Montreal police say the Quebec coroner is investigating after a 74-year-old Montreal man experiencing homelessness was found dead during an extreme cold snap.
The SPVM said they received a call around 6 p.m. Monday, saying someone living in a makeshift camp was unwell near an overpass at Saint-Jacques Street and Highway 20 in Notre-Dame-de-Grâce.
Once on site, first responders confirmed that the man was dead.
Montreal entered a deep freeze Monday night, with temperatures dipping to –26 C. By Tuesday morning, it felt like –35 C with the wind chill.
Montreal's homeless organizations say they've been buckling under the pressure of the Omicron wave of COVID-19, which has reduced capacity in many overnight shelters.
James Hughes, president and CEO of the Old Brewery Mission shelter, says if there had been more resources available, there is a chance the man's death could have been avoided.
"You can't help but ask yourself that question: If we had more resources, more street teams, could we have made sure this person had the option to get inside last night?"
Hours before the man was found, Dr. Horacio Arruda, who announced his resignation as Quebec's public health director Monday, called on homeless shelters to disregard pandemic-related capacity limits and to fully reopen for the next few nights.
Hughes says receiving the public health notice Monday night was encouraging, but says it will be tough on workers and organizations to implement the rule as they try to reconcile two competing challenges: the pandemic and the cold.
"It's a very tough call to make but in the end, what's more dangerous?" he said. "We know from the gentleman who perished out in NDG what the dangers of being outside are."
COVID isolation centre coming to soccer facility
During a news conference on Tuesday, Montreal Mayor Valérie Plante said the 74-year-old man's death was "not acceptable," adding that she was heartbroken by the news.
"This is not what we want," she said, "Nobody should be in the cold right now."
Plante maintains that there were enough spaces available across the city to make sure no one spent the night outdoors.
The mayor said Montreal police were familiar with the man who died and that he had been camping out in the NDG area for more than 10 years and "refused to go toward existing resources."
Still, Plante announced a plan to bolster those resources.
The city of Montreal has already requisitioned the Chrome Hotel downtown to be used by the homeless population for self-isolation, but that building has already reached its maximum capacity.
Now, even more spots are on the way at the Stade de soccer de Montréal in the Villeray–Saint-Michel–Parc-Extension borough.
Up to 320 beds for homeless people who have tested positive for the virus will be available at the soccer facility in the coming days, Mayor Valérie Plante announced Tuesday.
The mayor also pointed out, however, that finding staff to work with people experiencing homelessness is a major challenge.

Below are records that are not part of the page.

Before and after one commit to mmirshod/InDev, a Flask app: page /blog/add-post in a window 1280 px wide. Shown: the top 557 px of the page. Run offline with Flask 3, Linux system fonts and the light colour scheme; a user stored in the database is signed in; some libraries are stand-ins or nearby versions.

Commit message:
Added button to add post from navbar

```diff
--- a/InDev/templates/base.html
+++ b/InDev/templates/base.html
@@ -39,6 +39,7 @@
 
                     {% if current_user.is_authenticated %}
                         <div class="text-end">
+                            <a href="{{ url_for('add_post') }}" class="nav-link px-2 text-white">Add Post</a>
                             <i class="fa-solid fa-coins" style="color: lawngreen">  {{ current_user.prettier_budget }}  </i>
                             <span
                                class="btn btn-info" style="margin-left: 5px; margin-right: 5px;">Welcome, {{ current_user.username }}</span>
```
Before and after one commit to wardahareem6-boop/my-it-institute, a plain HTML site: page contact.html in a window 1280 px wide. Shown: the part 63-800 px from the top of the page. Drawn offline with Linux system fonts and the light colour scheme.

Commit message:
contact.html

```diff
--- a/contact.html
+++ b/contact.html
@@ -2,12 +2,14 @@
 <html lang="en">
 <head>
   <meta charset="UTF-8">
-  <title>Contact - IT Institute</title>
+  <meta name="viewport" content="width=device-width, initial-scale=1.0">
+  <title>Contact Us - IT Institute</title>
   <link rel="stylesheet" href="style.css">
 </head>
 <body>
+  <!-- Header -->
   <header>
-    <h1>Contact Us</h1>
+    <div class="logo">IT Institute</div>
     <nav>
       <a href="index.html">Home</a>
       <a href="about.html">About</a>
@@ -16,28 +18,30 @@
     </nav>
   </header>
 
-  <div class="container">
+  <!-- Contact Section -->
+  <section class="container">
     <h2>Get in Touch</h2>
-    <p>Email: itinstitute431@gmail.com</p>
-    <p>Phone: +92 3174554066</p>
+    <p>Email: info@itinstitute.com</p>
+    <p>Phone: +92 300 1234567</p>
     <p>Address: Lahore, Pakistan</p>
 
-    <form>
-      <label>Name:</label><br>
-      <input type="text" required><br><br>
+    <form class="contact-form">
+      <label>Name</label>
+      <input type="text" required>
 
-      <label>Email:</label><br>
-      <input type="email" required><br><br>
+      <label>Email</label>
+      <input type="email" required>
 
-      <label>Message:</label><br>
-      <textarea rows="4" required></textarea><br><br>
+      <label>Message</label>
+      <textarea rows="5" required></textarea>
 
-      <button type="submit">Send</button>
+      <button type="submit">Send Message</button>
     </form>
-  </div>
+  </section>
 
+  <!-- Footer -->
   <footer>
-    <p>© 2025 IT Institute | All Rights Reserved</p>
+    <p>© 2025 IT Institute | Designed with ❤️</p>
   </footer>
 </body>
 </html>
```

"The challenge for the city of Montreal is not to find spaces, is not to find places, it's actually to find the adequate people to work with those communities," she said.
According to Montreal Public Health, as of Monday, 216 homeless people have tested positive for COVID-19 in the past week.